Midas is a mid-sized asteroid whose orbit crosses the orbit of Earth. NASA JPL has classified Midas as a "Potentially Hazardous Asteroid" due to its predicted close pass(es) with Earth.
Midas orbits the sun every 865 days (2.37 years), coming as close as 0.62 AU and reaching as far as 2.93 AU from the sun. Midas is about 3.4 kilometers in diameter, making it larger than 99% of asteroids, comparable in size to the island of Manhattan.
The rotation of Midas has been observed. It completes a rotation on its axis every 5.22 hours.
Midas's orbit is 0.00 AU from Earth's orbit at its closest point.
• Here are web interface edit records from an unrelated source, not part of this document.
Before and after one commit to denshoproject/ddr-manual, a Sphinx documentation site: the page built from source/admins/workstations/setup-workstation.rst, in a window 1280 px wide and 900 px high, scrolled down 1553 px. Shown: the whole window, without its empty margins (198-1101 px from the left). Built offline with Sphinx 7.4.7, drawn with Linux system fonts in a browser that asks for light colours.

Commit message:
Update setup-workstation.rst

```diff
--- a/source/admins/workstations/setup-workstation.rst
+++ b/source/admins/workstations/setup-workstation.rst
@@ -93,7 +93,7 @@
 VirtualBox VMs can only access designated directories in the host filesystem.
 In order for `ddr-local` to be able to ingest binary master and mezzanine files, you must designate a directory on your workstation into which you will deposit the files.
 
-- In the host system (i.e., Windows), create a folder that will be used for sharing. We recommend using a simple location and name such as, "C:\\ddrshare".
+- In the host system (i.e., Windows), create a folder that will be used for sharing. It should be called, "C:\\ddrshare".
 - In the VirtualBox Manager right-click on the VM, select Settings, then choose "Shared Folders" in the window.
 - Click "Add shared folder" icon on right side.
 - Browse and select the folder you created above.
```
This means that its orbit is relatively close to Earth's orbit.
Midas has 9 close approaches predicted in the coming decades:
|Date||Distance from Earth (km)||Velocity (km/s)|
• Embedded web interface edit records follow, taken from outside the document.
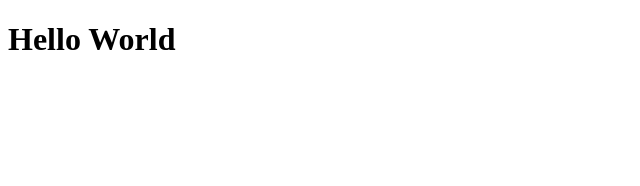
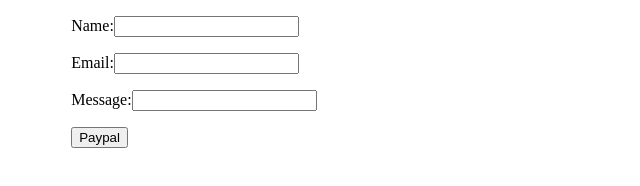
Before and after one commit to sepuckett86/BSF_form, a React app: page / in a window 1280 px wide. Shown: the whole page, without its empty margins (0-640 px from the left). Built offline with nearby package versions, Linux system fonts and the light colour scheme.

Commit message:
add basic form and button for netlify

```diff
--- a/src/components/App.js
+++ b/src/components/App.js
@@ -1,5 +1,6 @@
 import React from 'react';
+import Form from './Form';
 
 export default function App() {
-  return <h1>Hello World</h1>;
+  return <Form />;
 }
--- /dev/null
+++ b/src/components/Button.js
@@ -0,0 +1,7 @@
+import React from 'react';
+
+export default function Button() {
+  return (
+    <button>Paypal</button>
+  );
+}
--- /dev/null
+++ b/src/components/Form.css
@@ -0,0 +1,3 @@
+.Form {
+  margin: 1% 5% 1% 5%;
+}
--- /dev/null
+++ b/src/components/Form.js
@@ -0,0 +1,62 @@
+import React, { useState } from 'react';
+import Button from './Button';
+import styles from './Form.css';
+
+export default function Form() {
+  const [name, setName] = useState('');
+  const [email, setEmail] = useState('');
+  const [message, setMessage] = useState('');
+
+  const encode = (data) => {
+    return Object.keys(data)
+      .map(key => encodeURIComponent(key) + '=' + encodeURIComponent(data[key]))
+      .join('&');
+  };
+
+  const handleSubmit = e => {
+    e.preventDefault();
+    fetch('/', {
+      method: 'POST',
+      headers: { 'Content-Type': 'application/x-www-form-urlencoded' },
+      body: encode({ 'form-name': 'contact', name })
+    })
+      .then(() => alert('Success!'))
+      .catch(error => alert(error));
+  };
+
+  return (
+    <form className={styles.Form} onSubmit={handleSubmit}>
+      <p>
+        <label>
+          Name:
+          <input
+            type="text"
+            onChange={({ target }) => setName(target.value)}
+            value={name}
+          ></input>
+        </label>
+      </p>
+      <p>
+        <label>
+          Email:
+          <input
+            type="text"
+            onChange={({ target }) => setEmail(target.value)}
+            value={email}
+          ></input>
+        </label>
+      </p>
+      <p>
+        <label>
+          Message:
+          <input
+            type="text"
+            onChange={({ target }) => setMessage(target.value)}
+            value={message}
+          ></input>
+        </label>
+      </p>
+      <Button />
+    </form>
+  );
+}
--- a/src/index.html
+++ b/src/index.html
@@ -9,6 +9,12 @@
 </head>
 
 <body>
+  <!-- A little help for the Netlify post-processing bots -->
+  <form name="contact" netlify netlify-honeypot="bot-field" hidden>
+    <input type="text" name="name" />
+    <input type="email" name="email" />
+    <textarea name="message"></textarea>
+  </form>
   <div id="root"></div>
 </body>
 
```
|Sept. 14, 2032||12,917,973||26.418|
|Sept. 23, 2058||17,940,771||30.665|
|March 14, 2063||12,340,139||30.154|
|March 20, 2089||10,820,252||26.846|
|Sept. 14, 2103||20,011,791||25.449|
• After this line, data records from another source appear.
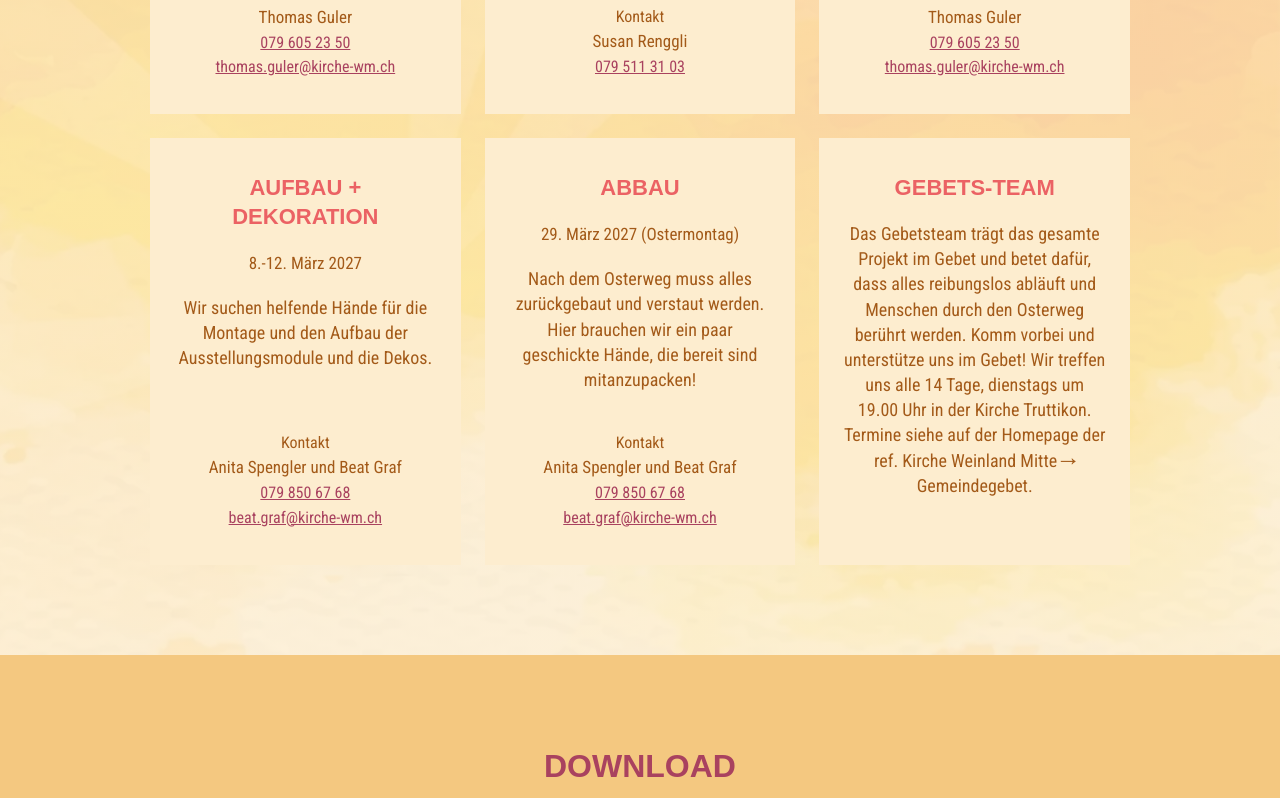
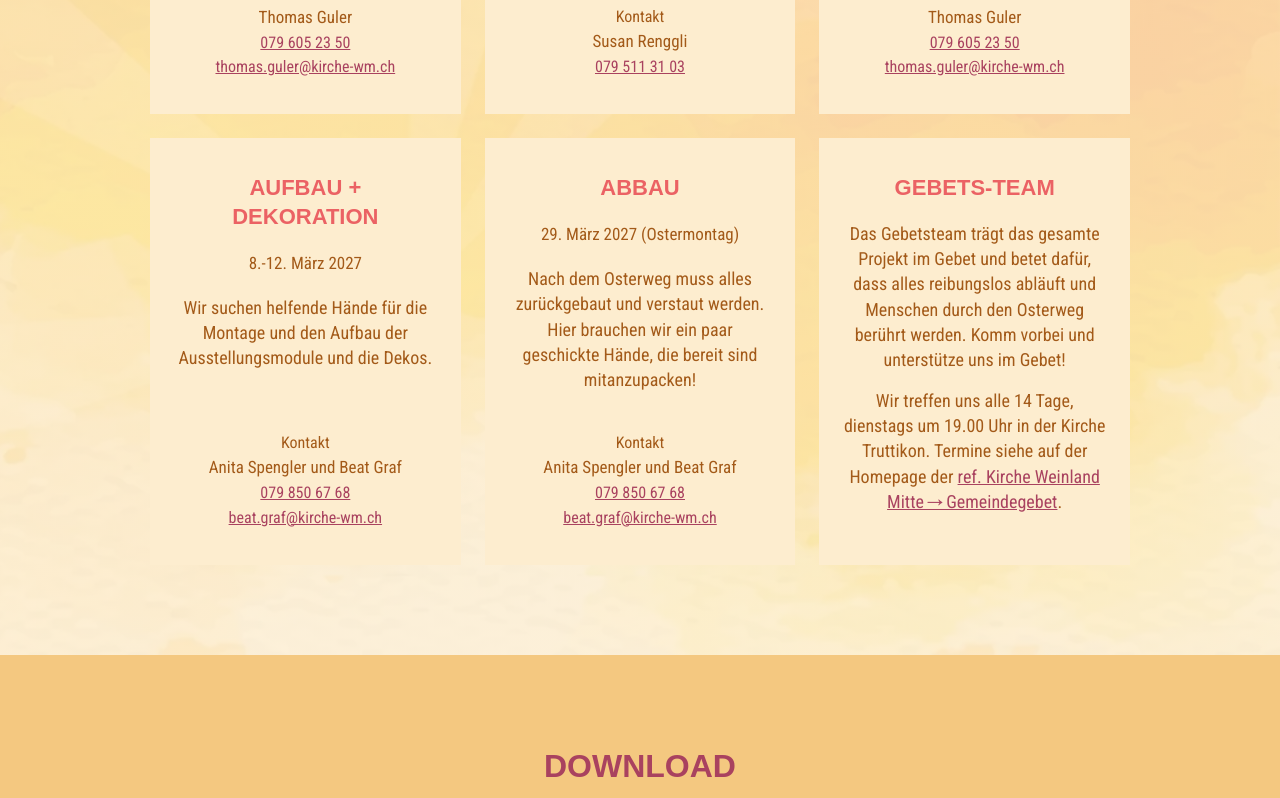
Before and after one commit to Fababum/kirche, a React (Vite) app: page / in a window 1280 px wide. Shown: the part 4060-4858 px from the top of the page. Built offline with nearby package versions, Linux system fonts and the light colour scheme; no server answers.

Commit message:
fix: add meeting note and link for Gebets-Team in volunteer areas

```diff
--- a/src/components/Volunteer.jsx
+++ b/src/components/Volunteer.jsx
@@ -18,6 +18,20 @@ function Volunteer() {
               <h3>{area.title}</h3>
               {area.period && <span className="badge">{area.period}</span>}
               <p>{area.description}</p>
+              {area.note && (
+                <p>
+                  {area.note}
+                  {area.noteLink && (
+                    <>
+                      {' '}
+                      <a href={area.noteLink.href} target="_blank" rel="noreferrer">
+                        {area.noteLink.label}
+                      </a>
+                      .
+                    </>
+                  )}
+                </p>
+              )}
               {area.contacts.length > 0 && (
               <div className="volunteer__contact">
                 <span>Kontakt</span>
--- a/src/data/content.js
+++ b/src/data/content.js
@@ -133,7 +133,9 @@ export const volunteerAreas = [
     key: "gebets-team",
     title: "Gebets-Team",
     period: "",
-    description: "Das Gebetsteam trägt das gesamte Projekt im Gebet und betet dafür, dass alles reibungslos abläuft und Menschen durch den Osterweg berührt werden. Komm vorbei und unterstütze uns im Gebet! Wir treffen uns alle 14 Tage, dienstags um 19.00 Uhr in der Kirche Truttikon. Termine siehe auf der Homepage der ref. Kirche Weinland Mitte → Gemeindegebet.",
+    description: "Das Gebetsteam trägt das gesamte Projekt im Gebet und betet dafür, dass alles reibungslos abläuft und Menschen durch den Osterweg berührt werden. Komm vorbei und unterstütze uns im Gebet!",
+    note: "Wir treffen uns alle 14 Tage, dienstags um 19.00 Uhr in der Kirche Truttikon. Termine siehe auf der Homepage der",
+    noteLink: { label: "ref. Kirche Weinland Mitte → Gemeindegebet", href: "https://www.kirche-wm.ch/gebetsgruppe" },
     contacts: [],
   },
 ];
```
|Sept. 20, 2129||7,250,581||28.967|
|March 11, 2134||22,765,117||31.768|
|March 21, 2160||10,795,606||26.846|
|Sept. 15, 2174||13,770,277||26.269|
Midas's orbit is determined by observations dating back to March 6, 1973. It was last officially observed on Feb. 10, 2021. The IAU Minor Planet Center records 1,068 observations used to determine its orbit.
The position of Midas is indicated by a ◯ pink circle. Note that the object may not be in your current field of view. Use the controls below to adjust position, location, and time.
The above comparison is an artistic rendering that uses available data on the diameter of Midas to create an approximate landscape rendering with Mount Everest in the background. This approximation is built for full-resolution desktop browsers. Shape, color, and texture of asteroid are imagined.